Purchasing Parcel A with CPA funds makes economic sense. I also believe that a Benfield Conservation Land would be cherished long into the future by South Street as well as all of Carlisle.

A tough act to follow

When townspeople gathered at Town Hall last week to grieve and remember Vivian Chaput, the themes were style and substance. Combined with these characteristics was a positive force in the effective management of our community for a quarter of a century. Vivian was always direct, always friendly, always consistent. You knew what she wanted to accomplish, and she had the rare quality of getting you to put much more time and effort into accomplishing common goals than you intended or thought possible. Vivian was a leader by example as well as by force of personality.

When I consider what we can learn from Vivian Chaput's example and how we might remember her, I think about what she has given the town and thus each of us. In Carlisle we talk of a sense of community, of our schools, the open fields where families can walk, our rural character, and our small-town feel. To maintain the qualities that brought us to Carlisle, Vivian reminded us that we cannot treat our town as a hotel. We should follow her example, as many have, by being involved.

Vivian's commitment to community service reminds me of words by Albert Schweitzer spoken at the memorial service for Carlisle resident Kay Kulmala, another giant of a woman, who joyously contributed so much to the town:

"One other thing stirs me — the fact that so many people gave something or were something to me without knowing it. Much of what has become our own in gentleness, modesty, kindness, willingness to forgive, in veracity, loyalty, resignation under suffering, we owe to people in whom we have seen or experienced these virtues at work.

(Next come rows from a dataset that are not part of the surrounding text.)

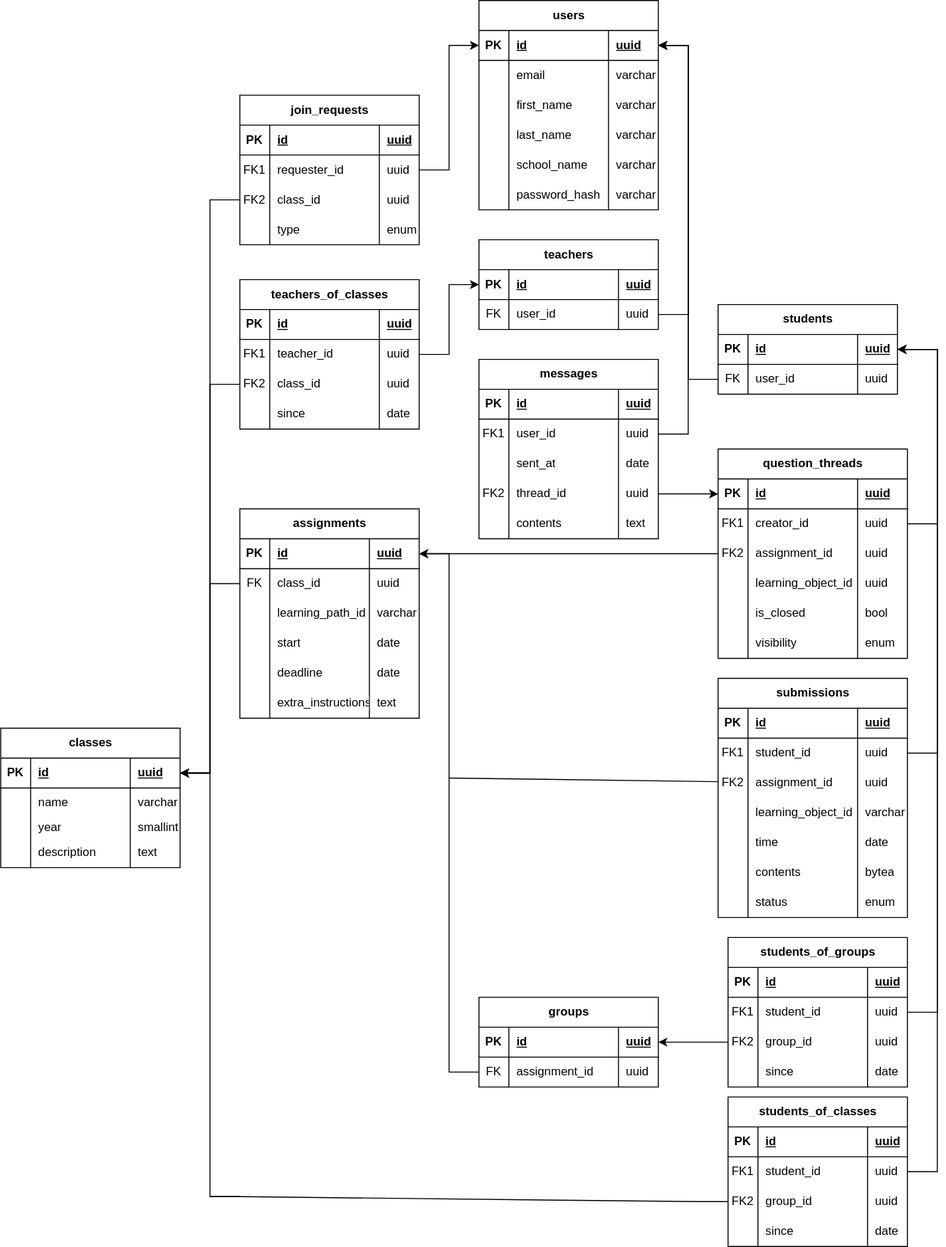
Above: backend/src/infrastructure/database/dwengo_database.drawio.svg in SELab-2/Dwengo-2 (draw.io), before the change. Source tidied: cells renumbered, new cells last; positions are measured from the earlier drawing's top-left corner, leaving out a move shared by most shapes.
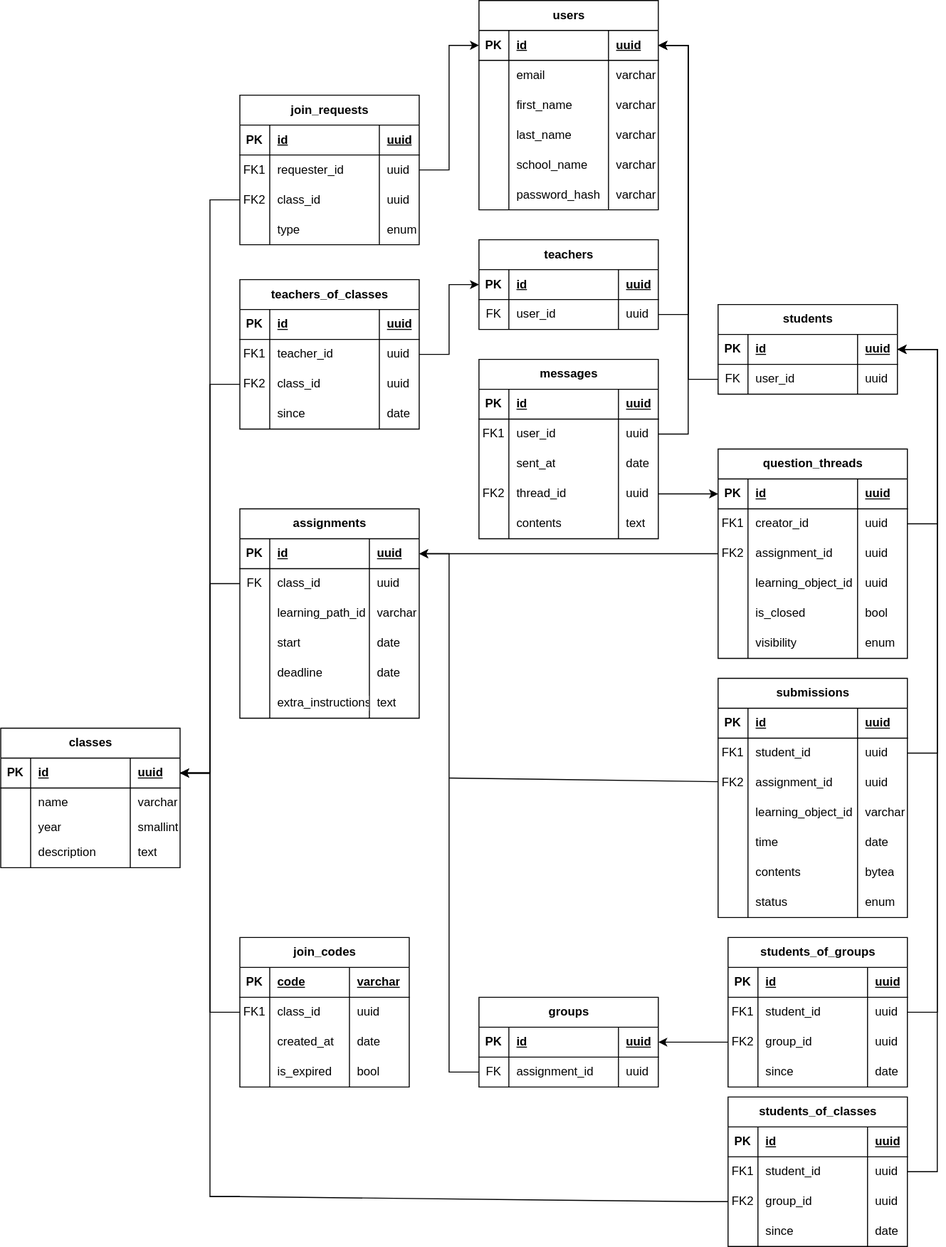
The same file after the commit.

The edit, as a diff of the source:
```diff
@@ -880,5 +880,59 @@
     <mxCell id="257" value="uuid" style="shape=partialRectangle;fillColor=none;top=0;left=0;bottom=0;right=0;align=left;spacingLeft=6;overflow=hidden;whiteSpace=wrap;html=1;" parent="254" vertex="1">
       <mxGeometry x="140" width="40" height="30" as="geometry" />
     </mxCell>
+    <mxCell id="258" value="join_codes" style="shape=table;startSize=30;rowLines=0;fontStyle=1;align=center;html=1;" parent="1" vertex="1">
+      <mxGeometry x="240" y="940" width="170" height="150" as="geometry" />
+    </mxCell>
+    <mxCell id="259" style="shape=tableRow;horizontal=0;startSize=0;swimlaneHead=0;swimlaneBody=0;fillColor=none;top=0;left=0;right=0;bottom=1;" parent="258" vertex="1">
+      <mxGeometry y="30" width="170" height="30" as="geometry" />
+    </mxCell>
+    <mxCell id="260" value="PK" style="shape=partialRectangle;fillColor=none;top=0;left=0;bottom=0;right=0;fontStyle=1;overflow=hidden;whiteSpace=wrap;html=1;" parent="259" vertex="1">
+      <mxGeometry width="30" height="30" as="geometry" />
+    </mxCell>
+    <mxCell id="261" value="code" style="shape=partialRectangle;fillColor=none;top=0;left=0;bottom=0;right=0;align=left;spacingLeft=6;fontStyle=5;overflow=hidden;whiteSpace=wrap;html=1;" parent="259" vertex="1">
+      <mxGeometry x="30" width="80" height="30" as="geometry" />
+    </mxCell>
+    <mxCell id="262" value="varchar" style="shape=partialRectangle;fillColor=none;top=0;left=0;bottom=0;right=0;align=left;spacingLeft=6;fontStyle=5;overflow=hidden;whiteSpace=wrap;html=1;" parent="259" vertex="1">
+      <mxGeometry x="110" width="60" height="30" as="geometry" />
+    </mxCell>
+    <mxCell id="263" style="shape=tableRow;horizontal=0;startSize=0;swimlaneHead=0;swimlaneBody=0;fillColor=none;points=[[0,0.5],[1,0.5]];portConstraint=eastwest;top=0;left=0;right=0;bottom=0;" parent="258" vertex="1">
+      <mxGeometry y="60" width="170" height="30" as="geometry" />
+    </mxCell>
+    <mxCell id="264" value="FK1" style="shape=partialRectangle;fillColor=none;top=0;left=0;bottom=0;right=0;overflow=hidden;whiteSpace=wrap;html=1;" parent="263" vertex="1">
+      <mxGeometry width="30" height="30" as="geometry" />
+    </mxCell>
+    <mxCell id="265" value="class_id" style="shape=partialRectangle;fillColor=none;top=0;left=0;bottom=0;right=0;align=left;spacingLeft=6;overflow=hidden;whiteSpace=wrap;html=1;" parent="263" vertex="1">
+      <mxGeometry x="30" width="80" height="30" as="geometry" />
+    </mxCell>
+    <mxCell id="266" value="uuid" style="shape=partialRectangle;fillColor=none;top=0;left=0;bottom=0;right=0;align=left;spacingLeft=6;overflow=hidden;whiteSpace=wrap;html=1;" parent="263" vertex="1">
+      <mxGeometry x="110" width="60" height="30" as="geometry" />
+    </mxCell>
+    <mxCell id="267" style="shape=tableRow;horizontal=0;startSize=0;swimlaneHead=0;swimlaneBody=0;fillColor=none;top=0;left=0;right=0;bottom=0;" parent="258" vertex="1">
+      <mxGeometry y="90" width="170" height="30" as="geometry" />
+    </mxCell>
+    <mxCell id="268" style="shape=partialRectangle;fillColor=none;top=0;left=0;bottom=0;right=0;overflow=hidden;whiteSpace=wrap;html=1;" parent="267" vertex="1">
+      <mxGeometry width="30" height="30" as="geometry" />
+    </mxCell>
+    <mxCell id="269" value="created_at" style="shape=partialRectangle;fillColor=none;top=0;left=0;bottom=0;right=0;align=left;spacingLeft=6;overflow=hidden;whiteSpace=wrap;html=1;" parent="267" vertex="1">
+      <mxGeometry x="30" width="80" height="30" as="geometry" />
+    </mxCell>
+    <mxCell id="270" value="date" style="shape=partialRectangle;fillColor=none;top=0;left=0;bottom=0;right=0;align=left;spacingLeft=6;overflow=hidden;whiteSpace=wrap;html=1;" parent="267" vertex="1">
+      <mxGeometry x="110" width="60" height="30" as="geometry" />
+    </mxCell>
+    <mxCell id="271" style="shape=tableRow;horizontal=0;startSize=0;swimlaneHead=0;swimlaneBody=0;fillColor=none;top=0;left=0;right=0;bottom=0;" parent="258" vertex="1">
+      <mxGeometry y="120" width="170" height="30" as="geometry" />
+    </mxCell>
+    <mxCell id="272" style="shape=partialRectangle;fillColor=none;top=0;left=0;bottom=0;right=0;overflow=hidden;whiteSpace=wrap;html=1;" parent="271" vertex="1">
+      <mxGeometry width="30" height="30" as="geometry" />
+    </mxCell>
+    <mxCell id="273" value="is_expired" style="shape=partialRectangle;fillColor=none;top=0;left=0;bottom=0;right=0;align=left;spacingLeft=6;overflow=hidden;whiteSpace=wrap;html=1;" parent="271" vertex="1">
+      <mxGeometry x="30" width="80" height="30" as="geometry" />
+    </mxCell>
+    <mxCell id="274" value="bool" style="shape=partialRectangle;fillColor=none;top=0;left=0;bottom=0;right=0;align=left;spacingLeft=6;overflow=hidden;whiteSpace=wrap;html=1;" parent="271" vertex="1">
+      <mxGeometry x="110" width="60" height="30" as="geometry" />
+    </mxCell>
+    <mxCell id="275" style="endArrow=none;html=1;rounded=0;strokeColor=default;align=center;verticalAlign=middle;fontFamily=Helvetica;fontSize=12;fontColor=default;labelBackgroundColor=default;edgeStyle=entityRelationEdgeStyle;" parent="1" edge="1" source="31" target="263">
+      <mxGeometry relative="1" as="geometry" />
+    </mxCell>
   </root>
 </mxGraphModel>
```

A thought which had become an act sprang into us like a spark and lighted a new flame within us."

Each of us carries the spark of Vivian's example within us. I believe she says to us, "I am not irreplaceable, so take a few moments from your ever more busy lives to keep Carlisle a home that our children and grandchildren will find as lovely and friendly as we do today. Come on, guys, stay involved or get involved." Let the spark become a flame.

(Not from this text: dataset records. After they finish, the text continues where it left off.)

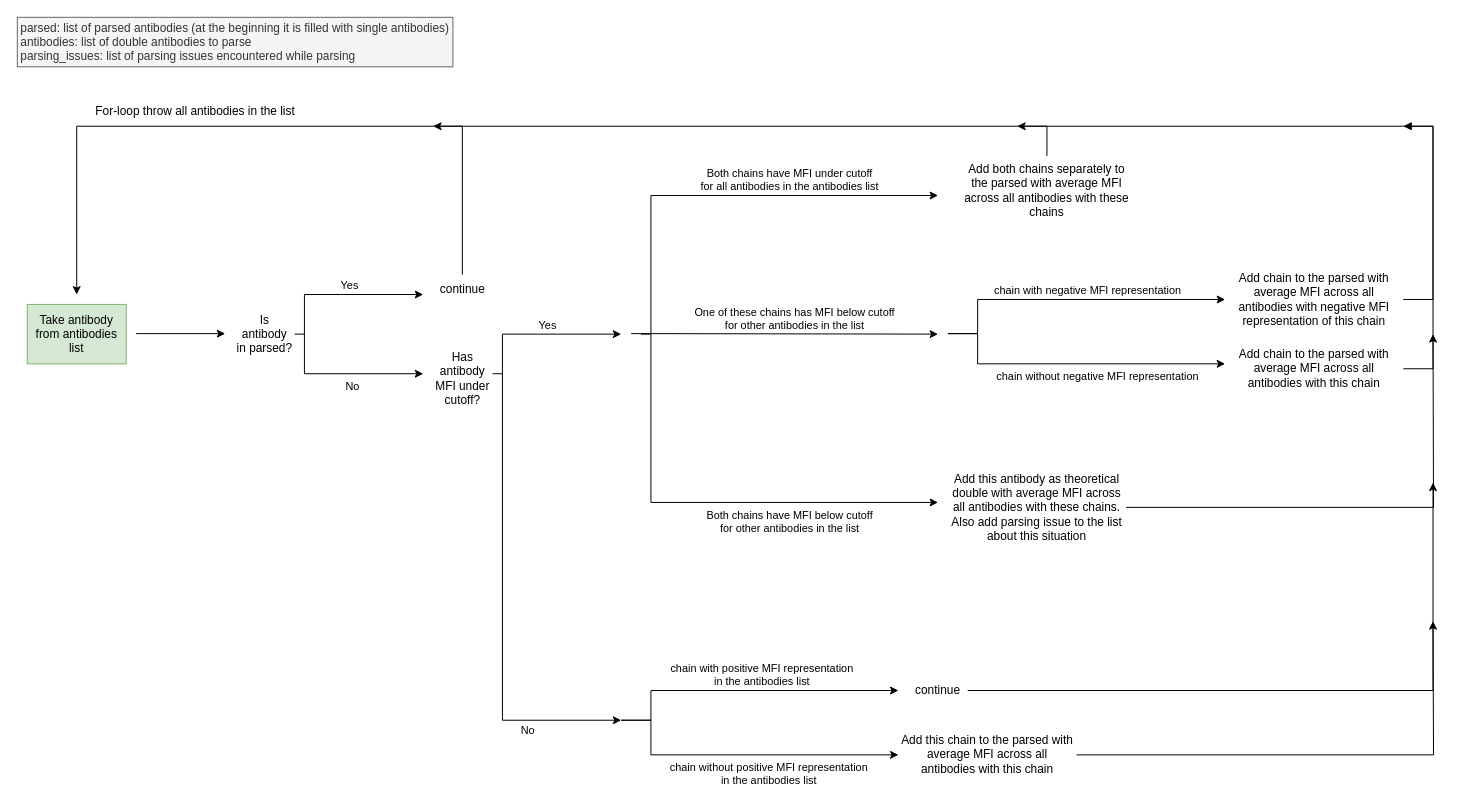
Earlier version of the draw.io diagram documentation/double_antibodies_parsing/double_antibodies_parsing_algorithm.drawio (mild-blue/txmatching). Source tidied: cells renumbered, new cells numbered last; positions are measured from the earlier drawing's top-left corner, leaving out a move shared by most shapes. Both pictures are drawn from the tidied source at 99%, with x=0, y=0 at pixel (17, 17).
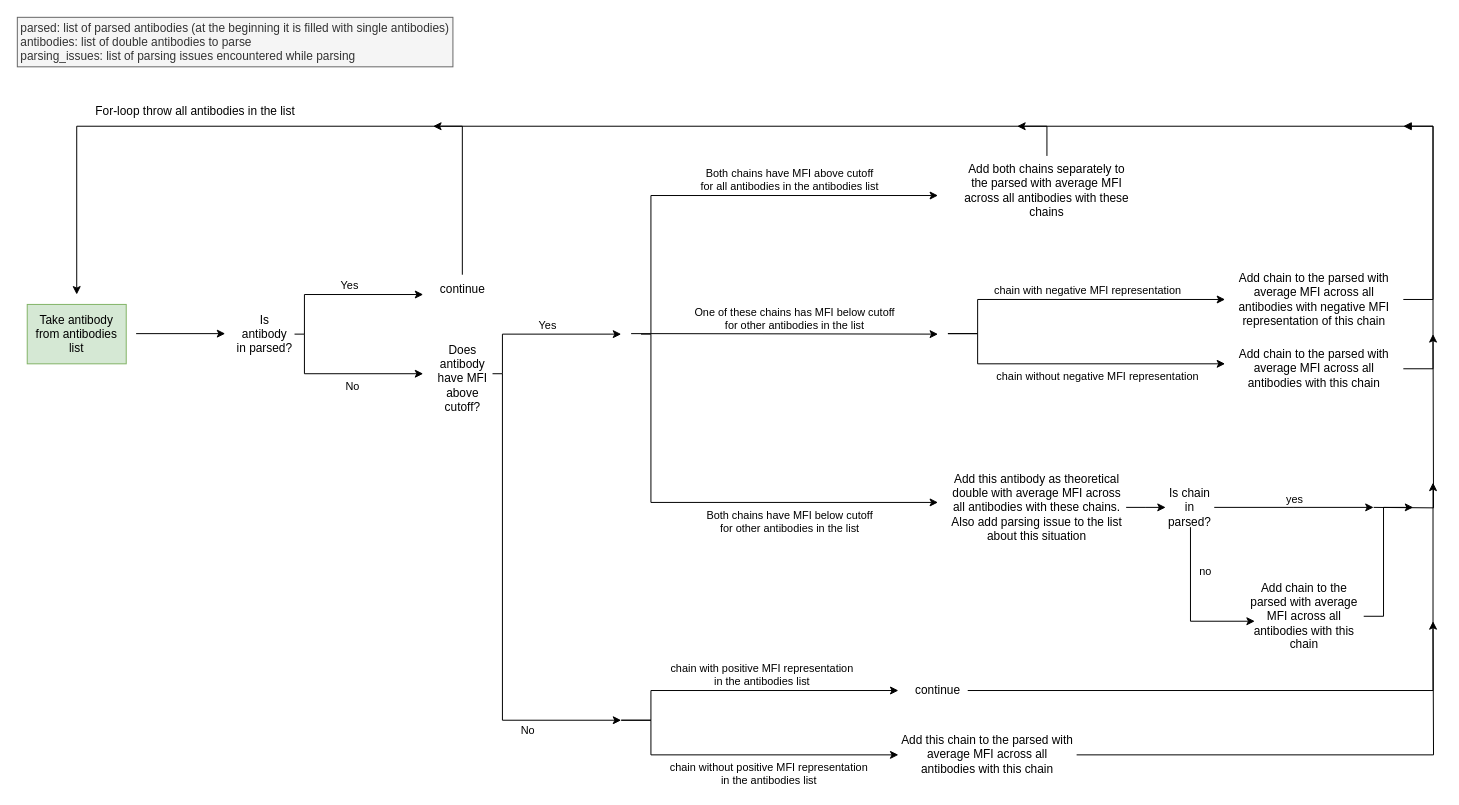
After the change.

Commit message (it also covers changes not shown here):
Correct scheme.

Unchanged cells that the change refers to:
```xml
<mxCell id="25" value="Add this antibody as theoretical double with average MFI across all antibodies with these chains.&lt;br&gt;Also add parsing issue to the list about this situation" style="text;strokeColor=none;align=center;fillColor=none;html=1;verticalAlign=middle;whiteSpace=wrap;rounded=0;" parent="1" vertex="1">
  <mxGeometry x="940" y="460" width="180" height="70" as="geometry" />
</mxCell>
```

Change to the diagram source:
```diff
@@
-    <mxCell id="10" value="Has antibody MFI under cutoff?" style="text;strokeColor=none;align=center;fillColor=none;html=1;verticalAlign=middle;whiteSpace=wrap;rounded=0;" parent="1" vertex="1">
+    <mxCell id="10" value="Does antibody have MFI above cutoff?" style="text;strokeColor=none;align=center;fillColor=none;html=1;verticalAlign=middle;whiteSpace=wrap;rounded=0;" parent="1" vertex="1">
       <mxGeometry x="420" y="350" width="60" height="30" as="geometry" />
     </mxCell>
@@
-    <mxCell id="13" value="Both chains have MFI under cutoff&lt;br&gt;for all antibodies in the antibodies list" style="edgeStyle=elbowEdgeStyle;orthogonalLoop=1;jettySize=auto;html=1;rounded=0;align=center;verticalAlign=bottom;" parent="1" edge="1">
+    <mxCell id="13" value="Both chains have MFI above cutoff&lt;br&gt;for all antibodies in the antibodies list" style="edgeStyle=elbowEdgeStyle;orthogonalLoop=1;jettySize=auto;html=1;rounded=0;align=center;verticalAlign=bottom;" parent="1" edge="1">
       <mxGeometry x="0.33" relative="1" as="geometry">
         <mxPoint x="620" y="319.5" as="sourcePoint" />
         <mxPoint x="930" y="180" as="targetPoint" />
         <Array as="points">
           <mxPoint x="640" y="280" />
         </Array>
       </mxGeometry>
     </mxCell>
@@
-    <mxCell id="24" style="edgeStyle=orthogonalEdgeStyle;rounded=0;jettySize=auto;html=1;endArrow=classic;endFill=1;" parent="1" edge="1" source="25">
+    <mxCell id="24" style="edgeStyle=orthogonalEdgeStyle;rounded=0;orthogonalLoop=1;jettySize=auto;html=1;endArrow=classic;endFill=1;" parent="1" edge="1">
       <mxGeometry relative="1" as="geometry">
+        <mxPoint x="1370" y="495" as="sourcePoint" />
         <mxPoint x="1430" y="320" as="targetPoint" />
       </mxGeometry>
     </mxCell>
+    <mxCell id="33" style="edgeStyle=orthogonalEdgeStyle;rounded=0;jettySize=auto;html=1;exitX=1;exitY=0.5;exitDx=0;exitDy=0;" parent="1" edge="1" source="25">
+      <mxGeometry relative="1" as="geometry">
+        <mxPoint x="1160" y="495" as="targetPoint" />
+      </mxGeometry>
+    </mxCell>
@@
+    <mxCell id="34" value="yes" style="edgeStyle=orthogonalEdgeStyle;rounded=0;jettySize=auto;html=1;verticalAlign=bottom;" parent="1" edge="1" source="36">
+      <mxGeometry relative="1" as="geometry">
+        <mxPoint x="1370" y="495" as="targetPoint" />
+      </mxGeometry>
+    </mxCell>
+    <mxCell id="35" value="no" style="edgeStyle=elbowEdgeStyle;rounded=0;jettySize=auto;html=1;verticalAlign=middle;" parent="1" edge="1" source="36">
+      <mxGeometry x="-0.44" y="15" relative="1" as="geometry">
+        <mxPoint x="1250" y="610" as="targetPoint" />
+        <Array as="points">
+          <mxPoint x="1185" y="560" />
+        </Array>
+      </mxGeometry>
+    </mxCell>
+    <mxCell id="36" value="Is chain in parsed?" style="text;strokeColor=none;align=center;fillColor=none;html=1;verticalAlign=middle;whiteSpace=wrap;rounded=0;" parent="1" vertex="1">
+      <mxGeometry x="1160" y="475" width="49" height="40" as="geometry" />
+    </mxCell>
+    <mxCell id="37" style="edgeStyle=elbowEdgeStyle;rounded=0;jettySize=auto;html=1;" parent="1" edge="1" source="38">
+      <mxGeometry relative="1" as="geometry">
+        <mxPoint x="1410" y="495" as="targetPoint" />
+        <Array as="points">
+          <mxPoint x="1380" y="550" />
+        </Array>
+      </mxGeometry>
+    </mxCell>
+    <mxCell id="38" value="Add chain to the parsed with average MFI across all antibodies with this chain" style="text;strokeColor=none;align=center;fillColor=none;html=1;verticalAlign=middle;whiteSpace=wrap;rounded=0;" parent="1" vertex="1">
+      <mxGeometry x="1240" y="580" width="120" height="50" as="geometry" />
+    </mxCell>
```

Vivian Chaput reminds me of the Latin motto of the school where my dad taught. Loosely translated, it goes: "With Grit and Grace." It's perfect, I think, and it brings Vivian instantly to my mind's eye. It is a tough act to follow, but we must.


2004 The Carlisle Mosquito